* **YOUR OBJECTIVE**
Retype all of the entries exactly as they appear.
══════
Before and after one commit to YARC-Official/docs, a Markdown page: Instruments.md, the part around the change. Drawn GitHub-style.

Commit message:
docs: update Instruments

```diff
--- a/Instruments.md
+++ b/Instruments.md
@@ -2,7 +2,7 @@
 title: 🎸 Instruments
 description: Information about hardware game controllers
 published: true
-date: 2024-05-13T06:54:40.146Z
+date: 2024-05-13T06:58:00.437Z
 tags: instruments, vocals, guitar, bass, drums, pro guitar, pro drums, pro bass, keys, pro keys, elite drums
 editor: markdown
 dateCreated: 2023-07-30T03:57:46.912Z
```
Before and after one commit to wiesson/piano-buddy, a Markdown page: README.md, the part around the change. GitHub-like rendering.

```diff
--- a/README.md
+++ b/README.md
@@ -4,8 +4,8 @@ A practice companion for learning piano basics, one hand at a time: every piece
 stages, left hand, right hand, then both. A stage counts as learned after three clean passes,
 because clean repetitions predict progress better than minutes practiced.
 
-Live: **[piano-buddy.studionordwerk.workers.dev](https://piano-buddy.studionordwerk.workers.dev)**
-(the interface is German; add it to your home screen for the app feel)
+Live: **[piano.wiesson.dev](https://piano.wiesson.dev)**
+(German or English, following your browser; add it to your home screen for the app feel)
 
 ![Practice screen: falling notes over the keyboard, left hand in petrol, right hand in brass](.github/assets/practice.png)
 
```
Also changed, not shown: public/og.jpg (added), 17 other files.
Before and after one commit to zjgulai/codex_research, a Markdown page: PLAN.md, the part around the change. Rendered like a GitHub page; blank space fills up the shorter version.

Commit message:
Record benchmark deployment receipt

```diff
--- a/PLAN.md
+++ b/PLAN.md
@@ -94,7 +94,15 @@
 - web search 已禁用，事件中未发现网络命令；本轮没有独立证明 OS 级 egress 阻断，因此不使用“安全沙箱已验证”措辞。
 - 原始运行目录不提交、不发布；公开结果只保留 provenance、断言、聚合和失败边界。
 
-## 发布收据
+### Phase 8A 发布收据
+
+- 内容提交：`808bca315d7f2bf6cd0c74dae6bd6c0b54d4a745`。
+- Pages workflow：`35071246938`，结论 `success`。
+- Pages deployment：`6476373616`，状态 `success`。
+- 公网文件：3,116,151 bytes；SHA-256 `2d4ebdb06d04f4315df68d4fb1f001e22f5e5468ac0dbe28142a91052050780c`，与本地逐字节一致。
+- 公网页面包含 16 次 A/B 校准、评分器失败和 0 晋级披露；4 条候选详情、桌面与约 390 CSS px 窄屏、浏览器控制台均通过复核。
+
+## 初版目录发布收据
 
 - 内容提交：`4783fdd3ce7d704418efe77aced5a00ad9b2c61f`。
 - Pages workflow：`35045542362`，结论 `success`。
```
══════
* **YOUR SOLUTION**
Before and after one commit to YARC-Official/docs, a Markdown page: Instruments.md, the part around the change. Drawn GitHub-style.

Commit message:
docs: update Instruments

```diff
--- a/Instruments.md
+++ b/Instruments.md
@@ -2,7 +2,7 @@
 title: 🎸 Instruments
 description: Information about hardware game controllers
 published: true
-date: 2024-05-13T06:54:40.146Z
+date: 2024-05-13T06:58:00.437Z
 tags: instruments, vocals, guitar, bass, drums, pro guitar, pro drums, pro bass, keys, pro keys, elite drums
 editor: markdown
 dateCreated: 2023-07-30T03:57:46.912Z
```
Before and after one commit to wiesson/piano-buddy, a Markdown page: README.md, the part around the change. GitHub-like rendering.

```diff
--- a/README.md
+++ b/README.md
@@ -4,8 +4,8 @@ A practice companion for learning piano basics, one hand at a time: every piece
 stages, left hand, right hand, then both. A stage counts as learned after three clean passes,
 because clean repetitions predict progress better than minutes practiced.
 
-Live: **[piano-buddy.studionordwerk.workers.dev](https://piano-buddy.studionordwerk.workers.dev)**
-(the interface is German; add it to your home screen for the app feel)
+Live: **[piano.wiesson.dev](https://piano.wiesson.dev)**
+(German or English, following your browser; add it to your home screen for the app feel)
 
 ![Practice screen: falling notes over the keyboard, left hand in petrol, right hand in brass](.github/assets/practice.png)
 
```
Also changed, not shown: public/og.jpg (added), 17 other files.
Before and after one commit to zjgulai/codex_research, a Markdown page: PLAN.md, the part around the change. Rendered like a GitHub page; blank space fills up the shorter version.

Commit message:
Record benchmark deployment receipt

```diff
--- a/PLAN.md
+++ b/PLAN.md
@@ -94,7 +94,15 @@
 - web search 已禁用，事件中未发现网络命令；本轮没有独立证明 OS 级 egress 阻断，因此不使用“安全沙箱已验证”措辞。
 - 原始运行目录不提交、不发布；公开结果只保留 provenance、断言、聚合和失败边界。
 
-## 发布收据
+### Phase 8A 发布收据
+
+- 内容提交：`808bca315d7f2bf6cd0c74dae6bd6c0b54d4a745`。
+- Pages workflow：`35071246938`，结论 `success`。
+- Pages deployment：`6476373616`，状态 `success`。
+- 公网文件：3,116,151 bytes；SHA-256 `2d4ebdb06d04f4315df68d4fb1f001e22f5e5468ac0dbe28142a91052050780c`，与本地逐字节一致。
+- 公网页面包含 16 次 A/B 校准、评分器失败和 0 晋级披露；4 条候选详情、桌面与约 390 CSS px 窄屏、浏览器控制台均通过复核。
+
+## 初版目录发布收据
 
 - 内容提交：`4783fdd3ce7d704418efe77aced5a00ad9b2c61f`。
 - Pages workflow：`35045542362`，结论 `success`。
```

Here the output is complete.